Volkswagen plans to expand its Chattanooga, Tenn., factory and start production of a seven-passenger sport-utility vehicle at the plant.
The project will create about 2,000 jobs in the United States and an investment of about $900 million, including $600 million at the factory.
The automaker already has 2,500 employees building the Passat for the U.S. market at the plant.
VW is trying to reverse a sales slide in the U.S. by adding new products that better match consumer demand. The German automaker has set a target of selling 800,000 vehicles in the U.S. by 2018. But last year, it sold only 408,000.
Through the first six months of this year, sales have dropped more than 13% to 179,000.
"With the midsize SUV, the expansion of the Chattanooga plant and the new development center, the focus is on the wishes of the U.S. customer," said Martin Winterkorn, Volkswagen's chairman. "The Volkswagen brand is going on the attack again in America."
VW has invested heavily in China, Brazil and other nations in recent years to the detriment of its U.S. operations, Winterkorn said.
Although VW is a small brand in the U.S., the company is among the largest automakers globally.

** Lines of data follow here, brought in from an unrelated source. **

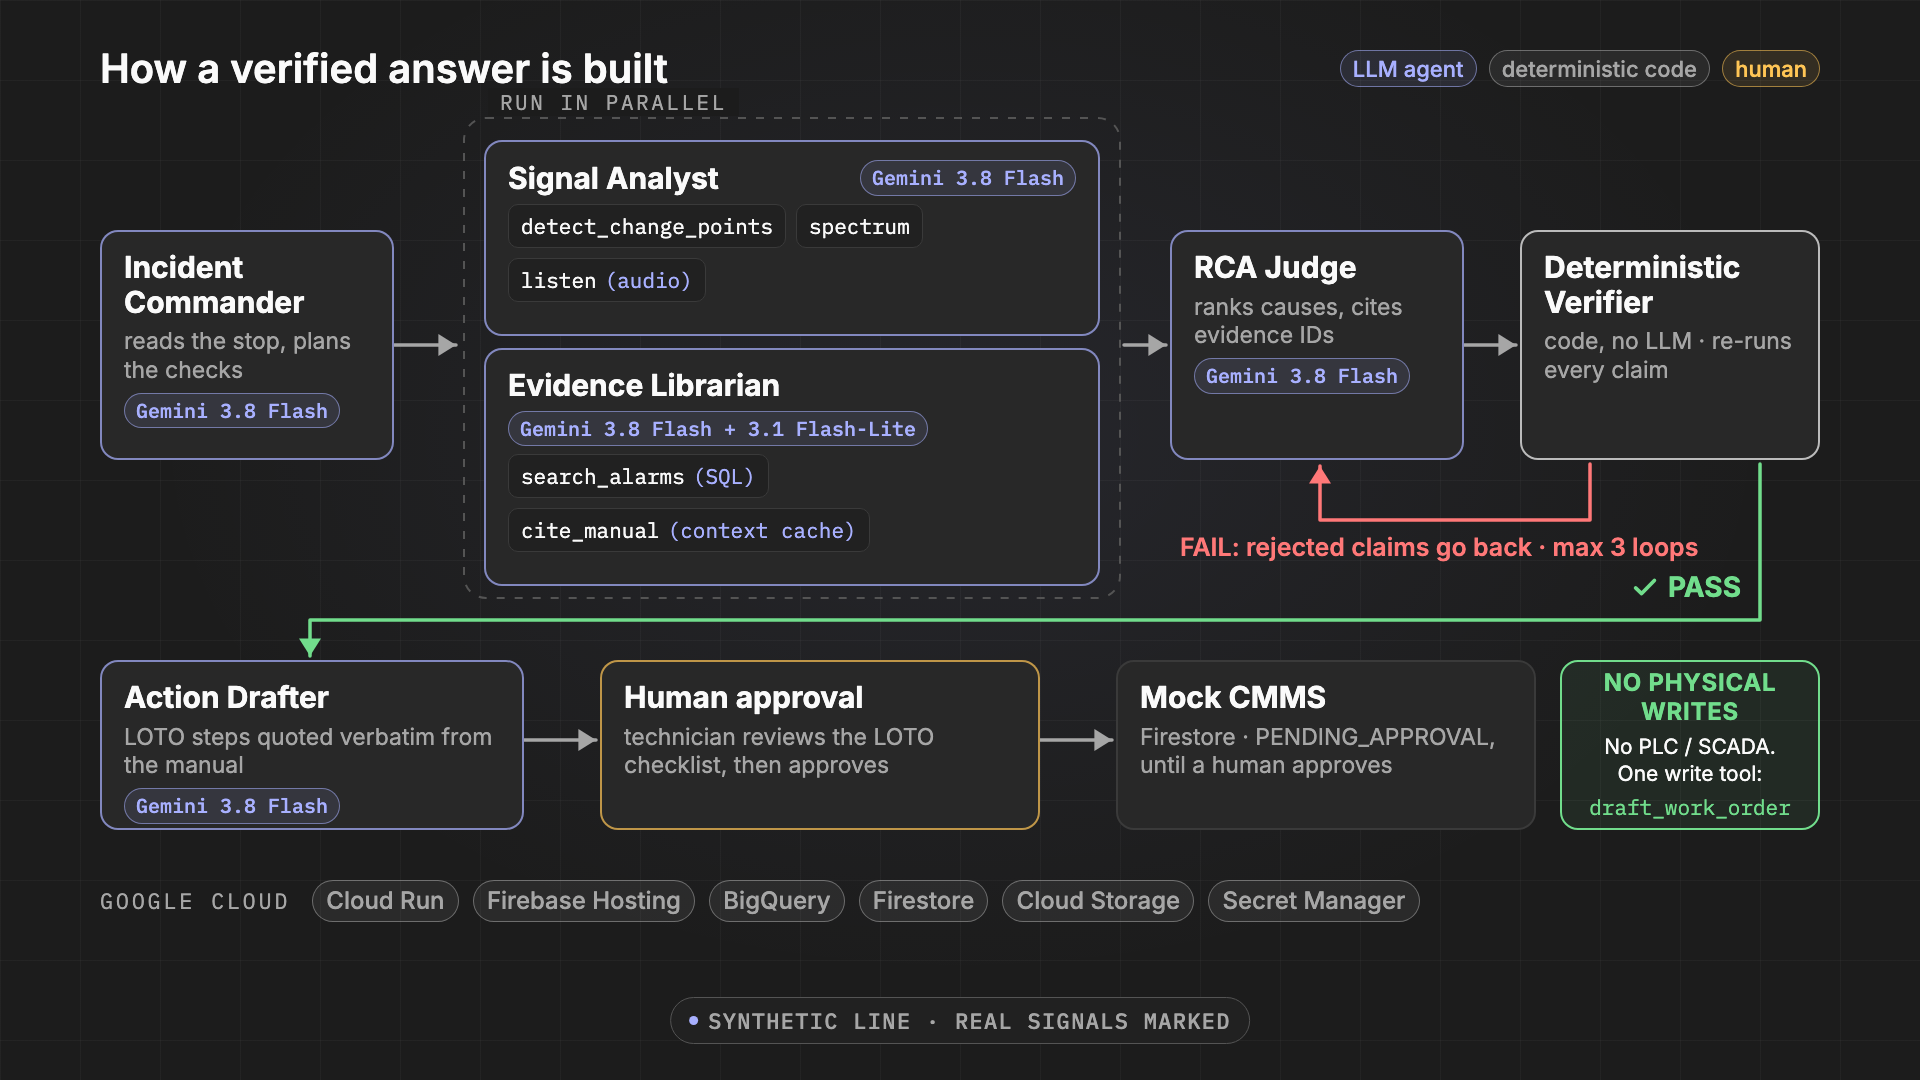
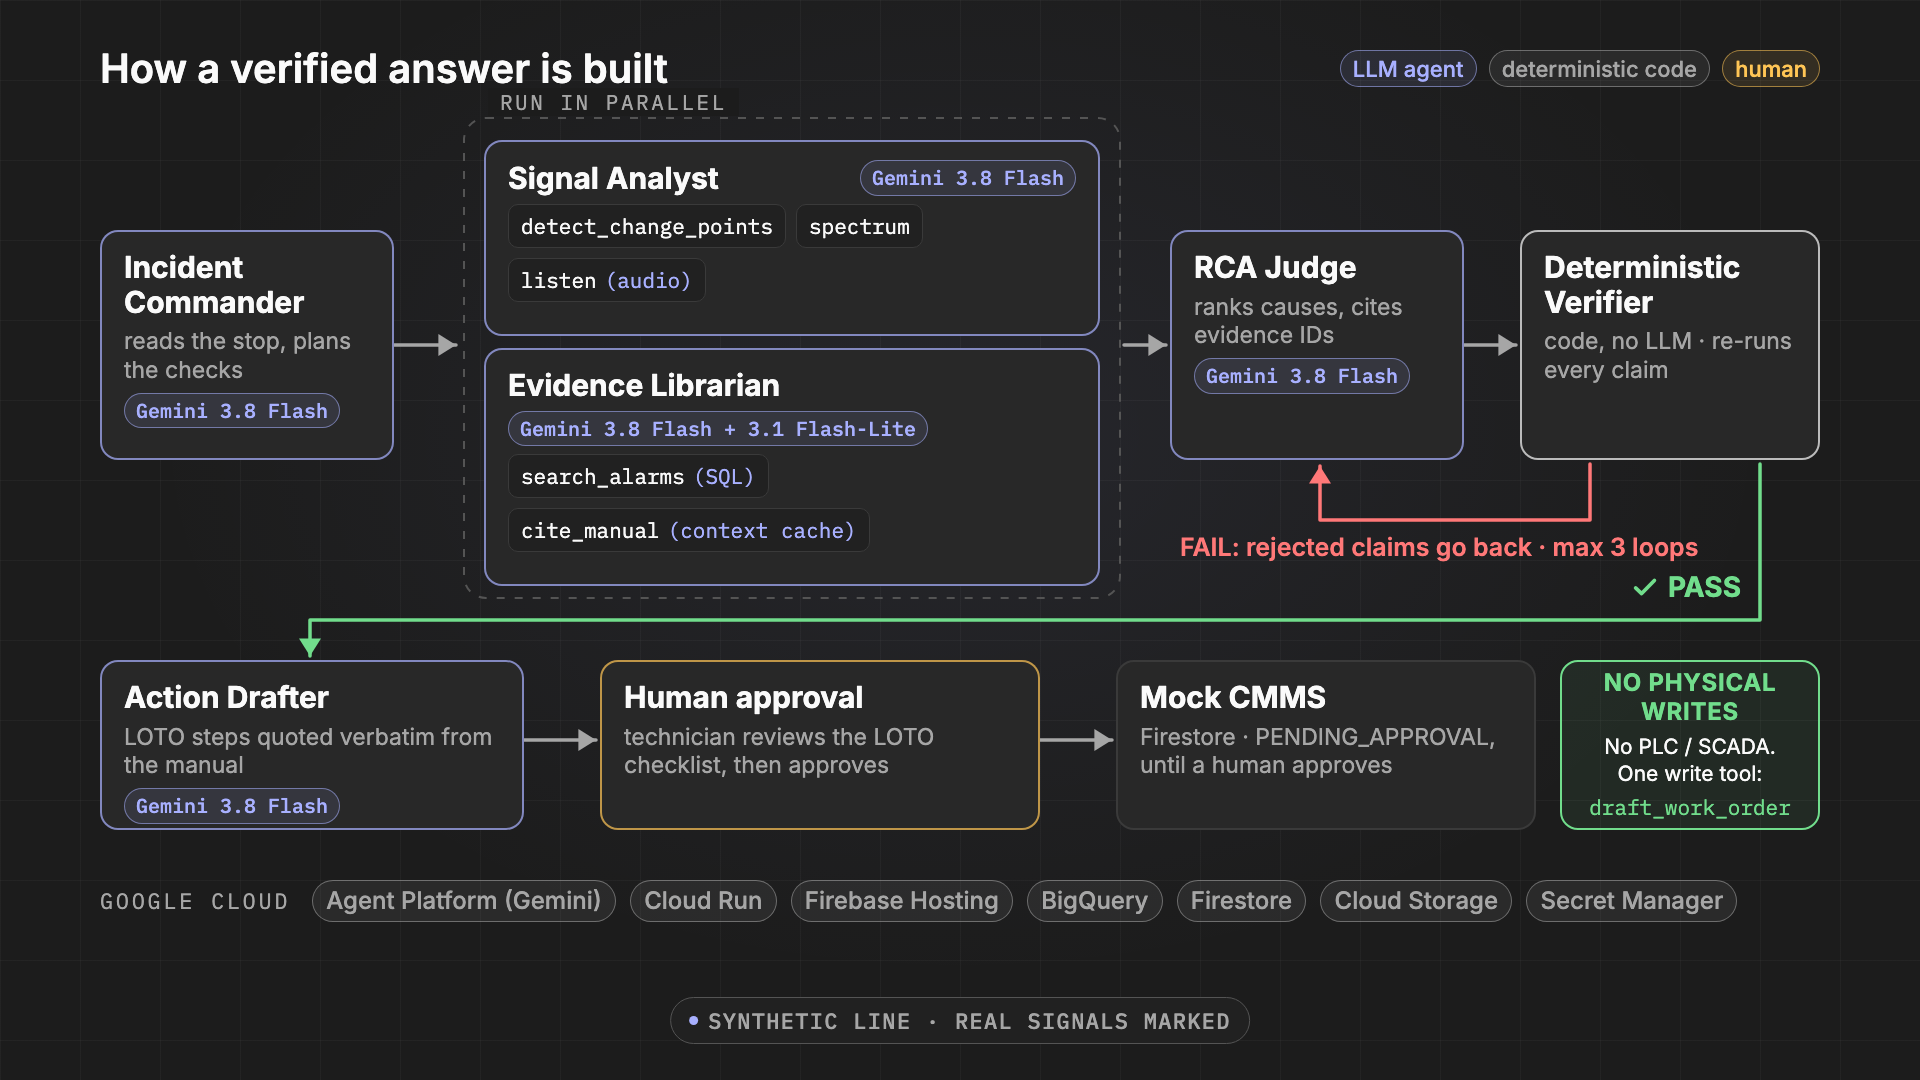
feat(video): architecture clip names Agent Platform (Gemini) among the Google Cloud services

Changed region(s): [[0.1562, 0.825, 0.9062, 0.8556]]

diff --git a/video/src/comps/Architecture.tsx b/video/src/comps/Architecture.tsx
@@ -50,7 +50,7 @@ const Tool: React.FC<{ f: number; at: number; text: string; note?: string }> = (
 export const Architecture: React.FC = () => {
   useFonts();
   const f = useCurrentFrame();
-  const cloud = ["Cloud Run", "Firebase Hosting", "BigQuery", "Firestore", "Cloud Storage", "Secret Manager"];
+  const cloud = ["Agent Platform (Gemini)", "Cloud Run", "Firebase Hosting", "BigQuery", "Firestore", "Cloud Storage", "Secret Manager"];
   return (
     <AbsoluteFill>
       <Stage>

In pinning its hopes on a mid-size SUV, VW is attacking one of the hottest segments of the market. But the factory won't start turning out the vehicle until nearly the end of 2016, making VW's 2018 target difficult to reach, analysts said.
"This investment likely will address one of the glaring holes -- an entry in the fastest-growing vehicle segment of small crossovers," said Michelle Krebs, analyst for AutoTrader.com. "To even get close to its goal, VW needs to beef up its product portfolio."
VW also plans to locate a research and development center at the factory complex, which will focus on planning cars for U.S. consumers. It will create about 200 engineering jobs in Chattanooga.